Under 28 U.S.C. § 2255(a), a federal prisoner may file a motion requesting that the sentencing court vacate, set aside, or correct the prisoner's sentence on the grounds that: "the sentence was imposed in violation of the Constitution or laws of the United States, or that the court was without jurisdiction to impose such sentence, or that the sentence was in excess of the maximum authorized by law, or is otherwise subject to collateral attack." However, § 2255 does not afford a remedy for all errors that may have been made at trial or sentencing. United States v. Essig, 10 F.3d 968, 977 n.25 (3d Cir. 1993). "The alleged error must raise 'a fundamental defect which inherently results in a complete miscarriage of justice.'" Id. (quoting Hill v. United States, 368 U.S. 424, 428 (1962)). Furthermore, § 2255 generally limits a federal prisoner's ability to attack the validity of his sentence to cure jurisdictional errors and errors which rose to the level of a constitutional violation. United States v. Timmreck, 441 U.S. 780, 783-84 (1979).
The decision whether to hold a hearing when a prisoner moves to vacate a judgment under § 2255 is left to the sound discretion of the district court. Government of Virgin Islands v. Forte, 865 F.2d 59, 62 (3d Cir. 1989). Where the record affirmatively indicates that a petitioner's claim for relief is without merit, the claim may be decided on the record without a hearing.
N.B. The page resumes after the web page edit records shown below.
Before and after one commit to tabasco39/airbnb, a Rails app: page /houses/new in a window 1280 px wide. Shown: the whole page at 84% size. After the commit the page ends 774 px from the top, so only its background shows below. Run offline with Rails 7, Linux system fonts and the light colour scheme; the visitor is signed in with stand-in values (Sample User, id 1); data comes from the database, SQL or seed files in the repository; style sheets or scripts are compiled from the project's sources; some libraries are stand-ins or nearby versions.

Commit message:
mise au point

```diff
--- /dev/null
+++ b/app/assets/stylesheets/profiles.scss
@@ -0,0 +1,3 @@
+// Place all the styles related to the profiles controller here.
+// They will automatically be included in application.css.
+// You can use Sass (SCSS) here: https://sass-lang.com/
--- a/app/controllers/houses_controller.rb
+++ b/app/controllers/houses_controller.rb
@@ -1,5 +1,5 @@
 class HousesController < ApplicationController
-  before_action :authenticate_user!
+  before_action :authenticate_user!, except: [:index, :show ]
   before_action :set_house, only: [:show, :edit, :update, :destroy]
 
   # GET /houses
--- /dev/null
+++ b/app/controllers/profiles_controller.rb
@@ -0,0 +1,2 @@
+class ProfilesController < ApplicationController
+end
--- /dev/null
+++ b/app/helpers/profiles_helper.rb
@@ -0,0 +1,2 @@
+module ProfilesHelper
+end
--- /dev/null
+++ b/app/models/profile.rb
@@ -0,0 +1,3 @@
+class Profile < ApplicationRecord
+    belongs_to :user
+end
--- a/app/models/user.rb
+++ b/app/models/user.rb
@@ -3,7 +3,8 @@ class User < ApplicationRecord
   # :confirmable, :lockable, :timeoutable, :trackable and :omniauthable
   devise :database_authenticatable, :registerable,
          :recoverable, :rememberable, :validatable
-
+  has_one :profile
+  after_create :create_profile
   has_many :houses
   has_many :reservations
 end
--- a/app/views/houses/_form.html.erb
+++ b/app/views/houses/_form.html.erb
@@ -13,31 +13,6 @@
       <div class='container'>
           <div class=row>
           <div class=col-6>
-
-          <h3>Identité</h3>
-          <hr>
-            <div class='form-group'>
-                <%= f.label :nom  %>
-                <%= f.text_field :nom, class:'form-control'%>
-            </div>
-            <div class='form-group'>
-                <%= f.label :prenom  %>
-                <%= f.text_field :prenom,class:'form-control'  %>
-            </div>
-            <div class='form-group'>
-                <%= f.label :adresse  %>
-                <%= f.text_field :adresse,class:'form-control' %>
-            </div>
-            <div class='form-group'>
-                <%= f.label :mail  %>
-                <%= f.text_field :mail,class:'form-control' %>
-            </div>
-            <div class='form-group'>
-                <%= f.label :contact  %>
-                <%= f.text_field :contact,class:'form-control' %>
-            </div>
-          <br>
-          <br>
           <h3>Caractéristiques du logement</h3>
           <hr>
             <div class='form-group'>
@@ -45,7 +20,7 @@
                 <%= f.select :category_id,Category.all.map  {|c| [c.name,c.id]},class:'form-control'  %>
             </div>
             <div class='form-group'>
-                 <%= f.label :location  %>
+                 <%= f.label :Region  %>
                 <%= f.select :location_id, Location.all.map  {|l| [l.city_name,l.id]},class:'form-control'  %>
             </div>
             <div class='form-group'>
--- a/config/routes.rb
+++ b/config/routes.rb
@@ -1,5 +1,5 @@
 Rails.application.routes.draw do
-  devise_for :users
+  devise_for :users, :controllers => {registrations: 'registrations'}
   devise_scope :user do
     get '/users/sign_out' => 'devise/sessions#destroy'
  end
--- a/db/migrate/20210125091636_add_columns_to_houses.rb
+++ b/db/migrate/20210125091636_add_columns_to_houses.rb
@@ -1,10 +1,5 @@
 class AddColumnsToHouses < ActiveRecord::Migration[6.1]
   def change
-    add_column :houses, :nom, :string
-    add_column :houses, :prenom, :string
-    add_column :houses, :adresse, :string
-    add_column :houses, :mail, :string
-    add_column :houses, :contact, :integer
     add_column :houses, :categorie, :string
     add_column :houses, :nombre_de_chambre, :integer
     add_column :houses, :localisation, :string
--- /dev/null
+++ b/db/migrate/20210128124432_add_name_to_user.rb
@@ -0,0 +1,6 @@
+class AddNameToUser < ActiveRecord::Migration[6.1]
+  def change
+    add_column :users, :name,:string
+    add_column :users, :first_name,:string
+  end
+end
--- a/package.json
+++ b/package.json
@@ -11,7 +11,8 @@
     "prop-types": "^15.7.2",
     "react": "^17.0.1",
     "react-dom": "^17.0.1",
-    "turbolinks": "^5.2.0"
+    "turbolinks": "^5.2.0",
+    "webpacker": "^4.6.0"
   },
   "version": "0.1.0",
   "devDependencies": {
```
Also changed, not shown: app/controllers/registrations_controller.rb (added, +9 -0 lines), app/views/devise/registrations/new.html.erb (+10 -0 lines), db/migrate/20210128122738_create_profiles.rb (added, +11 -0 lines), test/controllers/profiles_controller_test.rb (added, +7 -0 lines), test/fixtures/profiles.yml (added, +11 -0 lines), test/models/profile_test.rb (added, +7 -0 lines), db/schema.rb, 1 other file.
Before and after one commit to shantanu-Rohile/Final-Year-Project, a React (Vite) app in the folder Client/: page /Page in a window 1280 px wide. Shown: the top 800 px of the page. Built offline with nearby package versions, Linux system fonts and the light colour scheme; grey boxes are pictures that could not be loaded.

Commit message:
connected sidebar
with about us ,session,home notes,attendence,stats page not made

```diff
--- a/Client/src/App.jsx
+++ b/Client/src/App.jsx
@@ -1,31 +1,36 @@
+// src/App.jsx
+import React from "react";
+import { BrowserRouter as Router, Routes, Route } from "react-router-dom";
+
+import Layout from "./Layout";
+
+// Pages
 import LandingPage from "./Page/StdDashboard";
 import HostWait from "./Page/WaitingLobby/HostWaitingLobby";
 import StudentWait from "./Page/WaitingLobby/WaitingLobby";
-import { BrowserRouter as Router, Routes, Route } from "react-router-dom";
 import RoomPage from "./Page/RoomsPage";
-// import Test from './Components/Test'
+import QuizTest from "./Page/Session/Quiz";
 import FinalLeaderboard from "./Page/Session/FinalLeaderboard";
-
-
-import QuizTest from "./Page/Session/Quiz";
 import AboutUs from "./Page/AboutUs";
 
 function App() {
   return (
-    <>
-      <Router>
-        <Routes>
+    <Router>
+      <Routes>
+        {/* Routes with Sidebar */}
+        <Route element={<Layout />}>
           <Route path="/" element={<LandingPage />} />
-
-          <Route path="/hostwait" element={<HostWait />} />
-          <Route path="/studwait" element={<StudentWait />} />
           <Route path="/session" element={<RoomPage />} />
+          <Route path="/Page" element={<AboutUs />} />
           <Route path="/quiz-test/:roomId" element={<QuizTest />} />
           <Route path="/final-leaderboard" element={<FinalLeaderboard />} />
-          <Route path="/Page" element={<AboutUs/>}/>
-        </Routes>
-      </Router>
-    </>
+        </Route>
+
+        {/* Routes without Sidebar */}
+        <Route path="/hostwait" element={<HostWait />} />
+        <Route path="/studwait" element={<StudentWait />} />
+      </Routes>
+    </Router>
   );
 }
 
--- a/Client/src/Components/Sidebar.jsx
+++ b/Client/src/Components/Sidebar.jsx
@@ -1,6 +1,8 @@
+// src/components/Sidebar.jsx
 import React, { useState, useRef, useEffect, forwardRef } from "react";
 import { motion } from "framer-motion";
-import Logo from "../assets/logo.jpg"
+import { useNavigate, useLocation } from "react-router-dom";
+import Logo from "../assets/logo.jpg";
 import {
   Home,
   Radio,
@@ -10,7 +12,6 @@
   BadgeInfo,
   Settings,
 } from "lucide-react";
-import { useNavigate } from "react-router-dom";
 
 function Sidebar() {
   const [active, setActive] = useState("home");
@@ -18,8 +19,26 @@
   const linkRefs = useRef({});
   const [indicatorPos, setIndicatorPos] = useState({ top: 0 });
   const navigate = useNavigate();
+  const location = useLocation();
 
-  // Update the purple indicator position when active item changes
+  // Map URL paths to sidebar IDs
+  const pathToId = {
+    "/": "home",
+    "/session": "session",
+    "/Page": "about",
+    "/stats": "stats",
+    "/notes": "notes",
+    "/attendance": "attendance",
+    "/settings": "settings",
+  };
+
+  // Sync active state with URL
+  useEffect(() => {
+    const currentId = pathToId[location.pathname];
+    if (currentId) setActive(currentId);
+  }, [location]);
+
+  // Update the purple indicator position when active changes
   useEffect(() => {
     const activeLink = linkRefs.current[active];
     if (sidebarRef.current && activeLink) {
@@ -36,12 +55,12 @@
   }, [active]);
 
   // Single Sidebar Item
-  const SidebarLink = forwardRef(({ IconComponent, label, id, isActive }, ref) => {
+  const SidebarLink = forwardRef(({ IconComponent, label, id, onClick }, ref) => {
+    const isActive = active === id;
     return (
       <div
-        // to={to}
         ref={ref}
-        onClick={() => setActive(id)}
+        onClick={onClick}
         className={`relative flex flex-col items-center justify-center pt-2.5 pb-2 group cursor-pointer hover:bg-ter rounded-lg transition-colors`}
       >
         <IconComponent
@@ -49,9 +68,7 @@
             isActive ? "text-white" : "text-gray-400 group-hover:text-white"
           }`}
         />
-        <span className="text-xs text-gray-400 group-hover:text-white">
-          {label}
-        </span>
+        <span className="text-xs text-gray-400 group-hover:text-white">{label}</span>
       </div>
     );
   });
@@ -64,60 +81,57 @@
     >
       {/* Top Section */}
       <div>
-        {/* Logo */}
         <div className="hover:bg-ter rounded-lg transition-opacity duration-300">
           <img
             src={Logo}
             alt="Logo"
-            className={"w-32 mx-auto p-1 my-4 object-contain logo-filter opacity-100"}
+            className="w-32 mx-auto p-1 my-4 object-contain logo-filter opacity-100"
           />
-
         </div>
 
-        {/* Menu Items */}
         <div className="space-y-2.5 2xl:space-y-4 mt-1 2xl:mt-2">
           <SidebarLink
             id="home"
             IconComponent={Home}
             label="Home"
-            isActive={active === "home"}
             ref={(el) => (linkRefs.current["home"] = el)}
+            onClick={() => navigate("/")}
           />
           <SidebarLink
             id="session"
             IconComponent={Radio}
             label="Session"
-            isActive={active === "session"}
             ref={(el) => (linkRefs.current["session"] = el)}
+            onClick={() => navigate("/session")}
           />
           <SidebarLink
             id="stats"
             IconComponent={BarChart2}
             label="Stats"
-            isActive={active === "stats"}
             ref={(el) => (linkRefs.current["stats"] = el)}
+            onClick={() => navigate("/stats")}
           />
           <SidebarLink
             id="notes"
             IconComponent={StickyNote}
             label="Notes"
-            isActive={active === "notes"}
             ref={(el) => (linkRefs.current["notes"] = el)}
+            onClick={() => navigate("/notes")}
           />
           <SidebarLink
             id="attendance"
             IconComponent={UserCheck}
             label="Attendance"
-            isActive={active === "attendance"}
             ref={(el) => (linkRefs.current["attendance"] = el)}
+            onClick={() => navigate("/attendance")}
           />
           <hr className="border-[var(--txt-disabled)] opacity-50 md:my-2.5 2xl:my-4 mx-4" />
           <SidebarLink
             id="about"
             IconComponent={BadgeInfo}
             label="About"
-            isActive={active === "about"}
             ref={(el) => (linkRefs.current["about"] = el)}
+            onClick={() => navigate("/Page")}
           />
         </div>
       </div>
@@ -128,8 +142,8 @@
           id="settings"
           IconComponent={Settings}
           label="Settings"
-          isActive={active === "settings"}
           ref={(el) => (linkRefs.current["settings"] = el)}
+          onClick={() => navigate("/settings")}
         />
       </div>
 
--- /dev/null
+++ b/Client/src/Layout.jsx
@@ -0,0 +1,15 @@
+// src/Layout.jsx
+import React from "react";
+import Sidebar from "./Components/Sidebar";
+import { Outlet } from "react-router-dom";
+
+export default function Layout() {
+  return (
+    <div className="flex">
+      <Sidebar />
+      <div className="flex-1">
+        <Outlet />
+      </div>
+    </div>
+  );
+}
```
See Government of Virgin Islands v. Nicholas, 759 F.2d 1073, 1075 (3d Cir. 1985); Page v. United States, 462 F.2d 932, 933 (3d Cir. 1972). Thus, if the record, supplemented by the trial judge's personal knowledge, conclusively negates the factual predicates asserted in support of a § 2255 motion, or if the movant would not be entitled to relief as a matter of law even if the factual predicates as alleged in the motion are true, it is not an abuse of discretion to elect not to conduct an evidentiary hearing. See Nicholas, 759 F.2d at 1075.
III. STATUTE OF LIMITATIONS
The Antiterrorism and Effective Death Penalty Act of 1996 ("AEDPA") fixes a one-year limitations period for motions brought pursuant to 28 U.S.C. § 2255. See 28 U.S.C. § 2255(f). Absent statutory or equitable tolling, the one-year limitations period runs from the latest of:
(1) the date on which the judgment of conviction becomes final;
(2) the date on which the impediment to making a motion created by governmental action in violation of the Constitution or laws of the United States is removed, if the movant was prevented ...